Summing up, the 6th community meeting brought together more than 95 DBpedia enthusiast from the Netherlands and Europe which engaged in vital conversations about interesting projects and approaches to questions/problems revolving around DBpedia, not only during the dedicated session but also during networking breaks. The recently found DBpedia Association was strongly represented with presentations from Sebastian Hellmann, Dimitris Kontokostas, Nilesh Chakraborty, as well as Markus Freudenberg.
Finally, we would like to thank the organizers Enno Meijers, Richard Nagelmaker, Gerald Wildenbeest, Gerard Kuys, Monika Solanki and representatives of the DBpedia Association such as Dimitris Kontokostas and Sebastian Hellmann for devoting their time to the organization of the meeting and the programme. We are now looking forward to the 7th DBpedia Community Meeting, which will be held in the city of Leipzig again, during the Semantics conference in September 15th, 2016.
The Google Summer of Code (GSoC) is a global program that offers student developers (BSc,MSc,PhD) stipends to write code for open source software projects. It has had thousands of participants since the first edition in 2005, connecting prospective students with mentors from open source communities such as Debian, KDE, Gnome, Apache Software Foundation, Mozilla, etc.
For the students, it is a great chance to get real-world software development experience. For the open source communities, it is a chance to expand their development community. For everybody else, more source code is created and released for the benefit of all!
We are now seeking students interested in working with us to enhance operational aspects of DBpedia Spotlight, as well as to engage in research activities in collaboration with our team. If you are an energetic developer, passionate for open source and interested in areas related to DBpedia Spotlight, please get in touch with us!
We are happy to announce a first release of DBpedia Spotlight – Shedding Light on the Web of Documents.
The amount of data in the Linked Open Data cloud is steadily increasing. Interlinking text documents with this data enables the Web of Data to be used as background knowledge within document-oriented applications such as search and faceted browsing.
DBpedia Spotlight is a tool for annotating mentions of DBpedia resources in text, providing a solution for linking unstructured information sources to the Linked Open Data cloud through DBpedia. The DBpedia Spotlight Architecture is composed by the following modules:
Web Service, a RESTful Web API that exposes the functionality of annotating and/or disambiguating entities in text. The service returns XML, JSON or RDF.
Annotation Java / Scala API, exposing the underlying logic that performs the annotation/disambiguation.

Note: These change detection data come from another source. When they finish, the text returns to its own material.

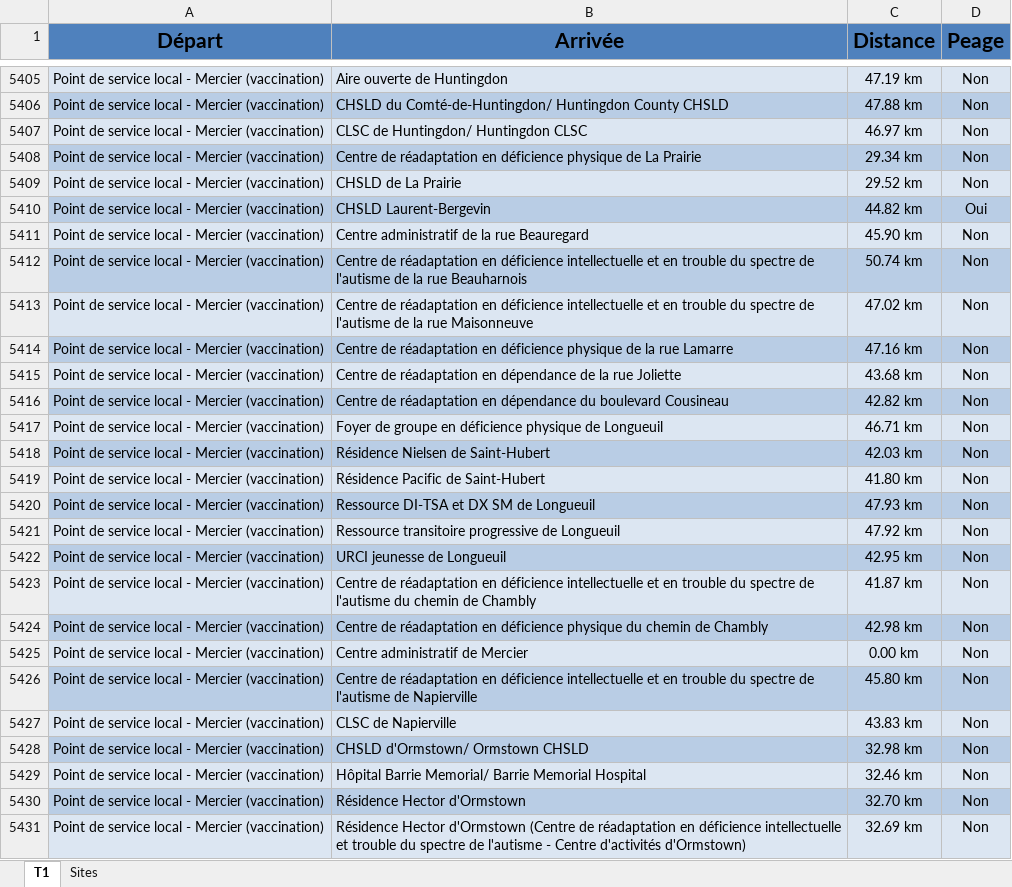
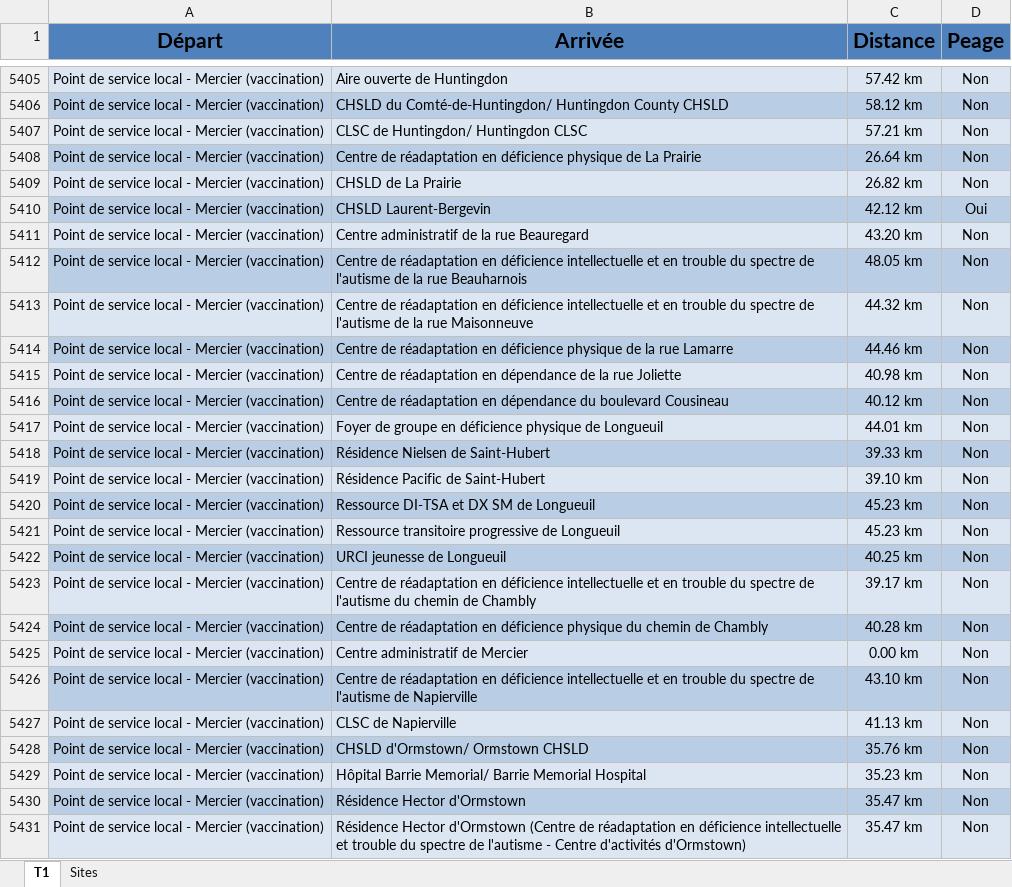
Before and after one commit to errsamah-create/calcul-trajet, an Excel workbook: Trajets.xlsx, sheet T1, drawn as a sheet; only a part is shown, gaps mark what is left out; values as stored, in another font and other column widths than the file's, no borders; table styles not drawn; the diff covers the shown part only; the diff names each change by its address in the sheet, - before the commit and + after, or states it on an @@ line.

```diff
--- a/Trajets.xlsx (sheet T1)
+++ b/Trajets.xlsx (sheet T1)
-C5405 (Distance): 47.19 km
+C5405 (Distance): 57.42 km
-C5406 (Distance): 47.88 km
+C5406 (Distance): 58.12 km
-C5407 (Distance): 46.97 km
+C5407 (Distance): 57.21 km
-C5408 (Distance): 29.34 km
+C5408 (Distance): 26.64 km
-C5409 (Distance): 29.52 km
+C5409 (Distance): 26.82 km
-C5410 (Distance): 44.82 km
+C5410 (Distance): 42.12 km
-C5411 (Distance): 45.90 km
+C5411 (Distance): 43.20 km
-C5412 (Distance): 50.74 km
+C5412 (Distance): 48.05 km
-C5413 (Distance): 47.02 km
+C5413 (Distance): 44.32 km
-C5414 (Distance): 47.16 km
+C5414 (Distance): 44.46 km
-C5415 (Distance): 43.68 km
+C5415 (Distance): 40.98 km
-C5416 (Distance): 42.82 km
+C5416 (Distance): 40.12 km
-C5417 (Distance): 46.71 km
+C5417 (Distance): 44.01 km
-C5418 (Distance): 42.03 km
+C5418 (Distance): 39.33 km
-C5419 (Distance): 41.80 km
+C5419 (Distance): 39.10 km
-C5420 (Distance): 47.93 km
+C5420 (Distance): 45.23 km
-C5421 (Distance): 47.92 km
+C5421 (Distance): 45.23 km
-C5422 (Distance): 42.95 km
+C5422 (Distance): 40.25 km
-C5423 (Distance): 41.87 km
+C5423 (Distance): 39.17 km
-C5424 (Distance): 42.98 km
+C5424 (Distance): 40.28 km
-C5426 (Distance): 45.80 km
+C5426 (Distance): 43.10 km
-C5427 (Distance): 43.83 km
+C5427 (Distance): 41.13 km
-C5428 (Distance): 32.98 km
+C5428 (Distance): 35.76 km
-C5429 (Distance): 32.46 km
+C5429 (Distance): 35.23 km
-C5430 (Distance): 32.70 km
+C5430 (Distance): 35.47 km
-C5431 (Distance): 32.69 km
+C5431 (Distance): 35.47 km
```
Also changed, not shown: 1 added row, 1 removed row, 85 edited cells and cell formats elsewhere in this sheet.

Indexing Java / Scala API, executing the data processing necessary to enable the annotation/disambiguation algorithms used.
More information about DBpedia Spotlight can be found at: